### Provided records
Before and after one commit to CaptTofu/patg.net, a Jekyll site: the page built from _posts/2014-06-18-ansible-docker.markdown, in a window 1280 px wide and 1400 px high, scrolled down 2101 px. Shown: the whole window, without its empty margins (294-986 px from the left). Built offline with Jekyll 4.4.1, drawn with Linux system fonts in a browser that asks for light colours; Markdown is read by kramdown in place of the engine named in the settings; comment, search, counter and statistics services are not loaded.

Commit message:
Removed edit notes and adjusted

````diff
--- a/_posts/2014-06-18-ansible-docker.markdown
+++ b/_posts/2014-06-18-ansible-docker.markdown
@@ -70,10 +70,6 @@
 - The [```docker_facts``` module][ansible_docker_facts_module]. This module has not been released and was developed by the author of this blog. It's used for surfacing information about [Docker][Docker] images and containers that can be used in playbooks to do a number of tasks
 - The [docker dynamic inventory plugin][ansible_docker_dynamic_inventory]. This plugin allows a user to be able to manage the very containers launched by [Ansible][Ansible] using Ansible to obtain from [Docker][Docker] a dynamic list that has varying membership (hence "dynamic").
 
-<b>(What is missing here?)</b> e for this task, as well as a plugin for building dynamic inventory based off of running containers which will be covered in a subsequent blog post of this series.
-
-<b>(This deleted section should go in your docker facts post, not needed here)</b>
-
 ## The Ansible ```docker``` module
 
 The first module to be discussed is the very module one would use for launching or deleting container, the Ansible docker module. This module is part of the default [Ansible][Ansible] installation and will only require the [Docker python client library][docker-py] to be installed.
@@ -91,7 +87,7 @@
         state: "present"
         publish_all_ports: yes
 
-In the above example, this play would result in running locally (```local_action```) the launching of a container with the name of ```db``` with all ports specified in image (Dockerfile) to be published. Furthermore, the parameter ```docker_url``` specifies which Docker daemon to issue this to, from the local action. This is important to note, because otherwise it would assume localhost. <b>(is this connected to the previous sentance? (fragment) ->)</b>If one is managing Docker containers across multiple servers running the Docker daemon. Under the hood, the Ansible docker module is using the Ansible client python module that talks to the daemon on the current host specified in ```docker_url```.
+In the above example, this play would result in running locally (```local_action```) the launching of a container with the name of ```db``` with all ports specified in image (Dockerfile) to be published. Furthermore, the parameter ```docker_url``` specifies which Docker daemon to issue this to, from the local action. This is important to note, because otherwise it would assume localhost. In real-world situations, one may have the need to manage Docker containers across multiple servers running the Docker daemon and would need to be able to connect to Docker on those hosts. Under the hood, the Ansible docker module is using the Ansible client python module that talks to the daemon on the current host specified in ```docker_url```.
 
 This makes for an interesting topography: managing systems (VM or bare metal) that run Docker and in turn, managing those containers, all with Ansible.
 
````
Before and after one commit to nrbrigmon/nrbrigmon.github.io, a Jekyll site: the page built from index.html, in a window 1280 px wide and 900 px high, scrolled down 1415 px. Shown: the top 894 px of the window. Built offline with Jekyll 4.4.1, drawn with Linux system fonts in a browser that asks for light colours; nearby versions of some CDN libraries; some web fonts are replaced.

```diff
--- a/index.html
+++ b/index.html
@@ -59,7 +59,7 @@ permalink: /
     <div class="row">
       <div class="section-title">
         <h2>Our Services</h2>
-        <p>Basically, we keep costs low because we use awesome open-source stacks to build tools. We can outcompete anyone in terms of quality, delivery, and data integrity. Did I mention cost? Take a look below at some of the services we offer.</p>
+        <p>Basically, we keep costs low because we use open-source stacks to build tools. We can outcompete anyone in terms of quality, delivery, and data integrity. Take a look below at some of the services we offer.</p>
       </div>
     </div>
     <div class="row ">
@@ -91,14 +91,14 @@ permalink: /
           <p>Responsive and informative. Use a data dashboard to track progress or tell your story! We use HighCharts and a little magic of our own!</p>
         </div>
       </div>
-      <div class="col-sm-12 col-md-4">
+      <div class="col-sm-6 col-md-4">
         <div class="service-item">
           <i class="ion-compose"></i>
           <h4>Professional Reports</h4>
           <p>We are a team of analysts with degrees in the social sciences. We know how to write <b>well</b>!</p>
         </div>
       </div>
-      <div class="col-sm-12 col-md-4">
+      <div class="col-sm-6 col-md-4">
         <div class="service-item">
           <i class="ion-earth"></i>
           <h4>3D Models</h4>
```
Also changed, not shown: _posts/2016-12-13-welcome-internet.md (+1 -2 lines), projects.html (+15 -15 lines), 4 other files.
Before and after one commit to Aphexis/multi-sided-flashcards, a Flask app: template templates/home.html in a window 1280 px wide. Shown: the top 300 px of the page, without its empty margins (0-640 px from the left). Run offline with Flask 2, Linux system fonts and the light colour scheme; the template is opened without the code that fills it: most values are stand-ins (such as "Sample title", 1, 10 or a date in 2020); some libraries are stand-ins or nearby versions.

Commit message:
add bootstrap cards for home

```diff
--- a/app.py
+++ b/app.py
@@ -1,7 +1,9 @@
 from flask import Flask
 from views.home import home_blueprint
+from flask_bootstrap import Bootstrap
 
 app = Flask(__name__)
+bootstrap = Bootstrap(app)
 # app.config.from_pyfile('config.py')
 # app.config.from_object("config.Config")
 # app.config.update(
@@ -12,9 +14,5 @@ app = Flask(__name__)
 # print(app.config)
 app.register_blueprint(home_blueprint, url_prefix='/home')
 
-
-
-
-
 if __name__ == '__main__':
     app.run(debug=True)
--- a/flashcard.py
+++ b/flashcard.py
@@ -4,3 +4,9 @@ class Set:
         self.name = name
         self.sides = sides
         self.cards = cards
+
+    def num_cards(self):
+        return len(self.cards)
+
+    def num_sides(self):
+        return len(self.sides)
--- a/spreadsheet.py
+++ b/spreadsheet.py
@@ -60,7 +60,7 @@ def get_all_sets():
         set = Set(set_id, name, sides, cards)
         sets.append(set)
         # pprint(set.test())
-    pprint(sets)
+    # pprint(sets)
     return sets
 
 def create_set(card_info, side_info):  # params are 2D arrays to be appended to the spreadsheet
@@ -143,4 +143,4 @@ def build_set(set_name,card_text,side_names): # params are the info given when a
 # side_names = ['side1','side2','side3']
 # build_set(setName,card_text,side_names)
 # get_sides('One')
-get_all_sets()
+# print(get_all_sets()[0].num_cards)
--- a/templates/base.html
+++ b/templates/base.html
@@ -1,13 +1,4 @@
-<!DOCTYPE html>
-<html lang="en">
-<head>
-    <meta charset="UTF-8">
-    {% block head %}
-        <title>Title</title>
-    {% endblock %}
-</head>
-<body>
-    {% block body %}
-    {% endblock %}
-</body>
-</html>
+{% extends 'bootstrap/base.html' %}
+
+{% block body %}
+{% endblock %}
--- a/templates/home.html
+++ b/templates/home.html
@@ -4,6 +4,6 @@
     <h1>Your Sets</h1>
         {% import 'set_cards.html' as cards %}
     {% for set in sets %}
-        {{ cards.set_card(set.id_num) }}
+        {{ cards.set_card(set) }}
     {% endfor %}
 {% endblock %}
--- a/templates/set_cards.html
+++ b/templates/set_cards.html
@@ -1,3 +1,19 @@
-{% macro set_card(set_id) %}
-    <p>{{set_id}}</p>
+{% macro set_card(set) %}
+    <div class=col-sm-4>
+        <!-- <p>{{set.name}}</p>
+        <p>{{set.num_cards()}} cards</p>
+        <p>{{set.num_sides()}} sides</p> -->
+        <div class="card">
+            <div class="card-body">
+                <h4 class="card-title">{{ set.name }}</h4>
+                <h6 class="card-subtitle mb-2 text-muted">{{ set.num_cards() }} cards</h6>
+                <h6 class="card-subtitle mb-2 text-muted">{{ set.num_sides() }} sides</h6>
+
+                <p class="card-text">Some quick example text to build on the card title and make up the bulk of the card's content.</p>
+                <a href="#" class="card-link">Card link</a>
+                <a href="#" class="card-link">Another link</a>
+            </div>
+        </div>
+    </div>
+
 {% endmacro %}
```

### Aim of the exercise
Lines of the listing above that contain the word "endblock" must all be copied.

### Answer below
-    {% endblock %}
-    {% endblock %}
+{% endblock %}
 {% endblock %}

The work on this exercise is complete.